Pros: Detailed object editor, goofy presentation
Cons:Too easy, no actual gameplay
Scribblenauts Unlimited is a game that will let you create almost anything. If you want a horse in the game, you can have a horse. If you want a blue horse that eats birds, you can have a blue horse that eats birds. When I first previewed a demo of the game, I was so excited by its object creation system that I thought, just playing with that without any gameplay at all would be fun. But I was wrong. I know that now, because Scribblenauts Unlimited is exactly that; an object-creation system with no true gameplay attached to it.
The Basics: Solve Puzzles with Anything. Anything!
I loved the original Scribblenauts on the DS, in which you were presented puzzles which you could solve with any object you could think of, be it a bridge, a flying horse, or a time machine. You just had to write the name of the object and it would be given to you. It was a unique and imaginative approach.
In Scribblenauts Unlimited you can customize your objects. You can ask for a bird, but you can also ask for a giant pink bird. You can add adjectives to existing people and objects; if you come across a vicious dog, you can edit it into a friendly dog.
Beyond that, you can go into the object editor and create objects to your exact specifications. You can create a monkey that other creatures react to as though it was a dinosaur, and that explodes when set on fire.
The Gameplay: Missing in Action
While the game gives you this wonderful tool, it doesn’t give you much to do with it. Instead, you wander a world in which distressed people ask for your help with very simple requests. If you are asked to give George Washington a present, give him a cherry tree. If a sculptor needs a tool to carve some stone, give him a chisel. If children want protection from a bully, turn him into a sleeping bully.
That’s it, that’s the “game.” You are asked for things, and you make them. This rarely involves any thought, and while you can create elaborate objects if you like, they are not required. Ultimately any entertainment you get out of the object editor must come from you. You could make a bird that eats horses and a horse that eats birds and let them try and eat each other, for example.

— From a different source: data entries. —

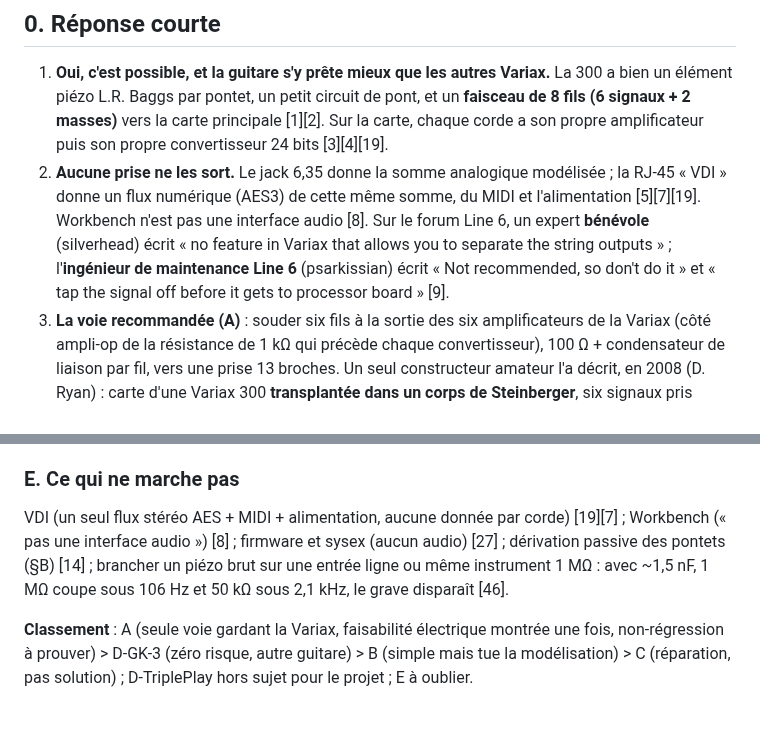
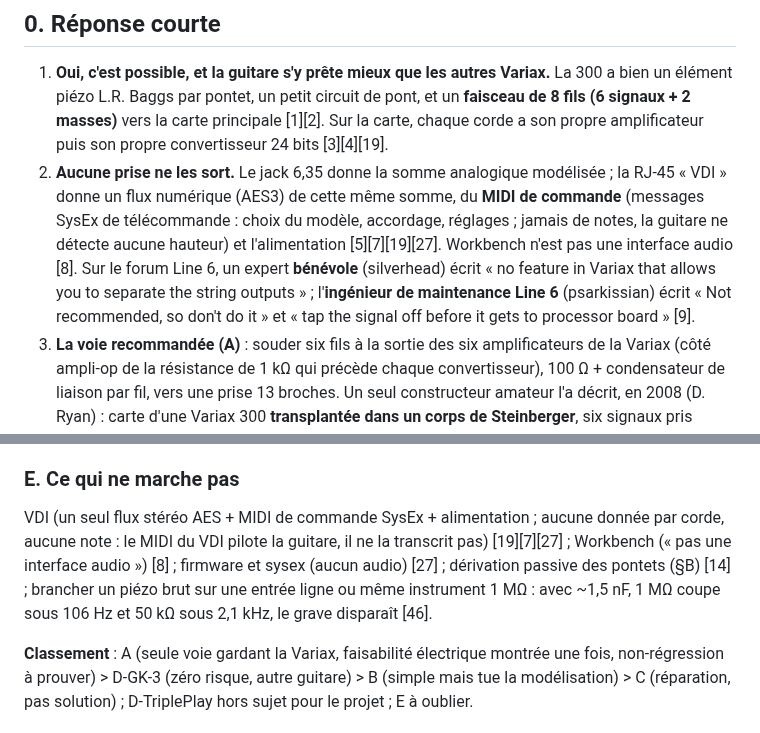
Before and after one commit to benasterisk/jamrack, a Markdown page: docs/variax-hex-signal.md, 2 parts joined by grey strips. Drawn GitHub-style.

Commit message:
docs: VDI carries control MIDI (SysEx), never notes; say so explicitly
Co-Authored-By: Claude Fable 5.1 <noreply@anthropic.com>
Claude-Session: https://claude.ai/code/session_01L7NSxhdLAVW4MbtnYJxras

```diff
--- a/docs/variax-hex-signal.md
+++ b/docs/variax-hex-signal.md
@@ -9,7 +9,7 @@ Vocabulaire : *hexaphonique* = six signaux séparés, un par corde ; *buffer* =
 ## 0. Réponse courte
 
 1. **Oui, c'est possible, et la guitare s'y prête mieux que les autres Variax.** La 300 a bien un élément piézo L.R. Baggs par pontet, un petit circuit de pont, et un **faisceau de 8 fils (6 signaux + 2 masses)** vers la carte principale [1][2]. Sur la carte, chaque corde a son propre amplificateur puis son propre convertisseur 24 bits [3][4][19].
-2. **Aucune prise ne les sort.** Le jack 6,35 donne la somme analogique modélisée ; la RJ-45 « VDI » donne un flux numérique (AES3) de cette même somme, du MIDI et l'alimentation [5][7][19]. Workbench n'est pas une interface audio [8]. Sur le forum Line 6, un expert **bénévole** (silverhead) écrit « no feature in Variax that allows you to separate the string outputs » ; l'**ingénieur de maintenance Line 6** (psarkissian) écrit « Not recommended, so don't do it » et « tap the signal off before it gets to processor board » [9].
+2. **Aucune prise ne les sort.** Le jack 6,35 donne la somme analogique modélisée ; la RJ-45 « VDI » donne un flux numérique (AES3) de cette même somme, du **MIDI de commande** (messages SysEx de télécommande : choix du modèle, accordage, réglages ; jamais de notes, la guitare ne détecte aucune hauteur) et l'alimentation [5][7][19][27]. Workbench n'est pas une interface audio [8]. Sur le forum Line 6, un expert **bénévole** (silverhead) écrit « no feature in Variax that allows you to separate the string outputs » ; l'**ingénieur de maintenance Line 6** (psarkissian) écrit « Not recommended, so don't do it » et « tap the signal off before it gets to processor board » [9].
 3. **La voie recommandée (A)** : souder six fils à la sortie des six amplificateurs de la Variax (côté ampli-op de la résistance de 1 kΩ qui précède chaque convertisseur), 100 Ω + condensateur de liaison par fil, vers une prise 13 broches. Un seul constructeur amateur l'a décrit, en 2008 (D. Ryan) : carte d'une Variax 300 **transplantée dans un corps de Steinberger**, six signaux pris après les buffers, 100 Ω par ligne ; il dit la guitare « playable » mais **ne dit pas** si la modélisation restait intacte ni s'il y avait du ronflement, et ses photos sont perdues [10]. C'est une preuve de faisabilité électrique, pas de non-régression. Coût matériel : ~30-60 EUR de connecteurs et composants, plus une interface audio à six entrées (~169 EUR) [12].
 4. **Le risque** : la carte 300 n'a aucun schéma public ; il faut retrouver six points de soudure sur une carte CMS non documentée, avec un décalage continu (+2,5 V sur la 500) sur chaque signal, et l'ingénieur Line 6 dit « très difficile, même pour moi » [9]. Une erreur peut tuer la guitare, et la disponibilité d'une carte de rechange est **inconnue** (page Full Compass inaccessible ; un extrait suggère même que la référence 50-04-0020 désigne le boîtier blindé et non la carte) [13][67] **[non vérifié]**.
 5. **Ce qu'il ne faut pas faire** : brancher les pontets en Y sur la Variax et sur un préampli externe (Graph Tech le dit officiellement : les deux circuits se perturbent) [14]. Ce qui est « sûr » mais ne touche pas la Variax : un Roland GK-3 (~150-185 EUR **[non vérifié, extraits]**, toujours au catalogue Roland [65]) ou un Fishman TriplePlay (189 EUR) sur une autre guitare [15][16].
@@ -81,7 +81,7 @@ Conclusion : les six signaux existent, propres et séparés, **entre le pont et
 
 ### E. Ce qui ne marche pas
 
-VDI (un seul flux stéréo AES + MIDI + alimentation, aucune donnée par corde) [19][7] ; Workbench (« pas une interface audio ») [8] ; firmware et sysex (aucun audio) [27] ; dérivation passive des pontets (§B) [14] ; brancher un piézo brut sur une entrée ligne ou même instrument 1 MΩ : avec ~1,5 nF, 1 MΩ coupe sous 106 Hz et 50 kΩ sous 2,1 kHz, le grave disparaît [46].
+VDI (un seul flux stéréo AES + MIDI de commande SysEx + alimentation ; aucune donnée par corde, aucune note : le MIDI du VDI pilote la guitare, il ne la transcrit pas) [19][7][27] ; Workbench (« pas une interface audio ») [8] ; firmware et sysex (aucun audio) [27] ; dérivation passive des pontets (§B) [14] ; brancher un piézo brut sur une entrée ligne ou même instrument 1 MΩ : avec ~1,5 nF, 1 MΩ coupe sous 106 Hz et 50 kΩ sous 2,1 kHz, le grave disparaît [46].
 
 **Classement** : A (seule voie gardant la Variax, faisabilité électrique montrée une fois, non-régression à prouver) > D-GK-3 (zéro risque, autre guitare) > B (simple mais tue la modélisation) > C (réparation, pas solution) ; D-TriplePlay hors sujet pour le projet ; E à oublier.
 
```
Also changed, not shown: CLAUDE.md (+1 -1 lines).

This makes Scribblenauts Unlimited less game than toy. In this it is like The Sims, a game in which gamers amused themselves by seeing what would happen if you put someone in a swimming pool without a ladder or made 10 people live in a house with only one bathroom. I liked The Sims better than this game, because it was a fancier toy, but ultimately I don’t want a toy: I want a game.
Refuting the Critic's Critics: No, This Isn't How the Series Started Out
The defense some people have made for Scribblenauts Unlimited, which has proven quite popular, is that all the Scribblenauts games are like this. But that isn’t true, and I can’t for the life of me figure out why people are saying it is. The original Scribblenauts set sometimes difficult challenges you had to overcome with ingenuity. You had to kill monsters, push buttons, cross chasms, and other things that required thought and trial and error. Scribblenauts was a puzzle game. Scribblenauts Unlimited is more like a trivia game, in which you are asked insanely easy questions like, “what does Cleopatra like” or “what does a knight use to protect himself.” These are only puzzles if you are six years old.
The Verdict: A Huge Disappointment
As with the original DS game, Scribblenauts Unlimited is controlled through use of the touch screen. What this means is you will never have any reason to look at your TV – ever. You’ll just play it like a handheld game. The Wii U version is simply a handheld game you can’t play on the bus.
After I saw that demo, thiswas one of the Wii U games I was most looking forward to, but alas, it turned out to be my single biggest gaming disappointment of the year. In Scribblenauts Unlimited I can build an explosive horse or a giant bird, but I can’t build the one thing I really want; a fun video game.